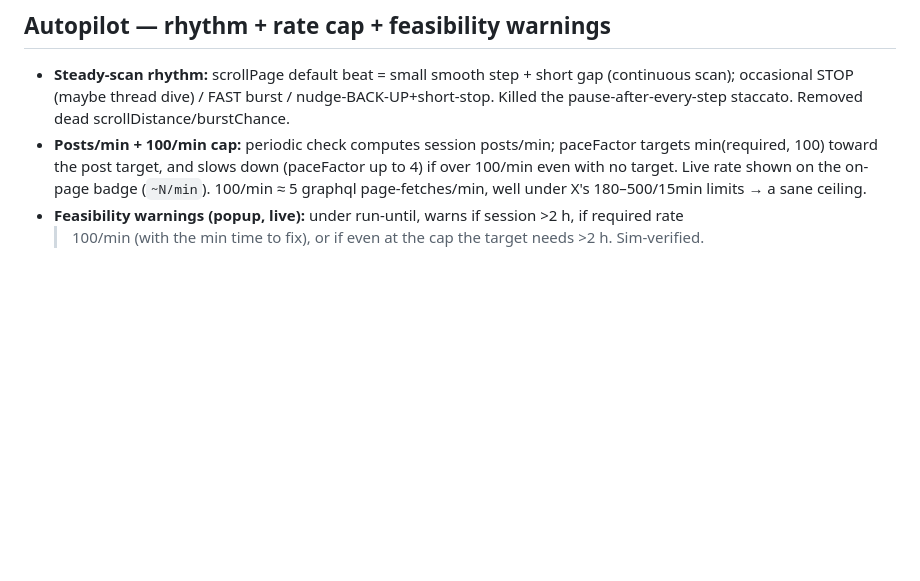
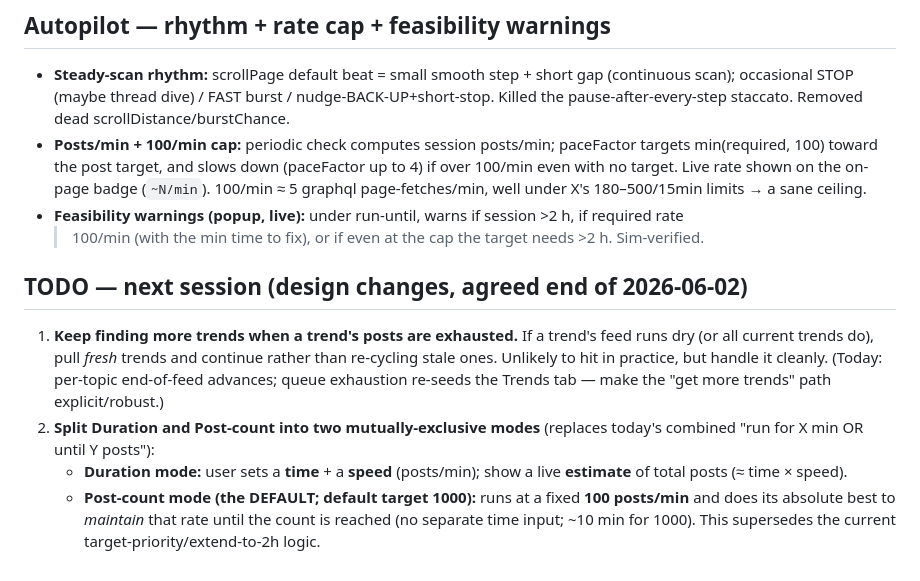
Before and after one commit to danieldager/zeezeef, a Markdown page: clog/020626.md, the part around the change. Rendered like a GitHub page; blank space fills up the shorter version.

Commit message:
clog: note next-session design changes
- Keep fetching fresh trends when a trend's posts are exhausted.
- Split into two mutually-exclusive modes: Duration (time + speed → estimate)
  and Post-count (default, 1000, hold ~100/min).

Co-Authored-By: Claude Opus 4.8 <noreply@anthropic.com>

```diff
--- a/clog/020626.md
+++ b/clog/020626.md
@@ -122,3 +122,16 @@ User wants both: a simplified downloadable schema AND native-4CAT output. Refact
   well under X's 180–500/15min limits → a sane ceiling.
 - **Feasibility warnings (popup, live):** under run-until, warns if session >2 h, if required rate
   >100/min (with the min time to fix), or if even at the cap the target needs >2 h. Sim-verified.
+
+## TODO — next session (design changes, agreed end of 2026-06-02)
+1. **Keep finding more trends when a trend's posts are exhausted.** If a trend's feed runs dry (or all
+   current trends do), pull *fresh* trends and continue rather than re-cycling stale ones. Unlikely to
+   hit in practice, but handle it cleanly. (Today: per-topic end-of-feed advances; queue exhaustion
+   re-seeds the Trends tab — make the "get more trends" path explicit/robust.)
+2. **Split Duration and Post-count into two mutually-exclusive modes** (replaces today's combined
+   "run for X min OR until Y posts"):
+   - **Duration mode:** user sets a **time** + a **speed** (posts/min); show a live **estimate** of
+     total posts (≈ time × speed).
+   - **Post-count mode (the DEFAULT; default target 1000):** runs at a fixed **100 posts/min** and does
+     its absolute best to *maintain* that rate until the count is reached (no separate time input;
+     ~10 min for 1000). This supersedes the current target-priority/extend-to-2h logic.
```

**TASK DESCRIPTION:** Count the lines in the data where "posts" occurs. Report the number only.

**RESPONSE BOX:** 6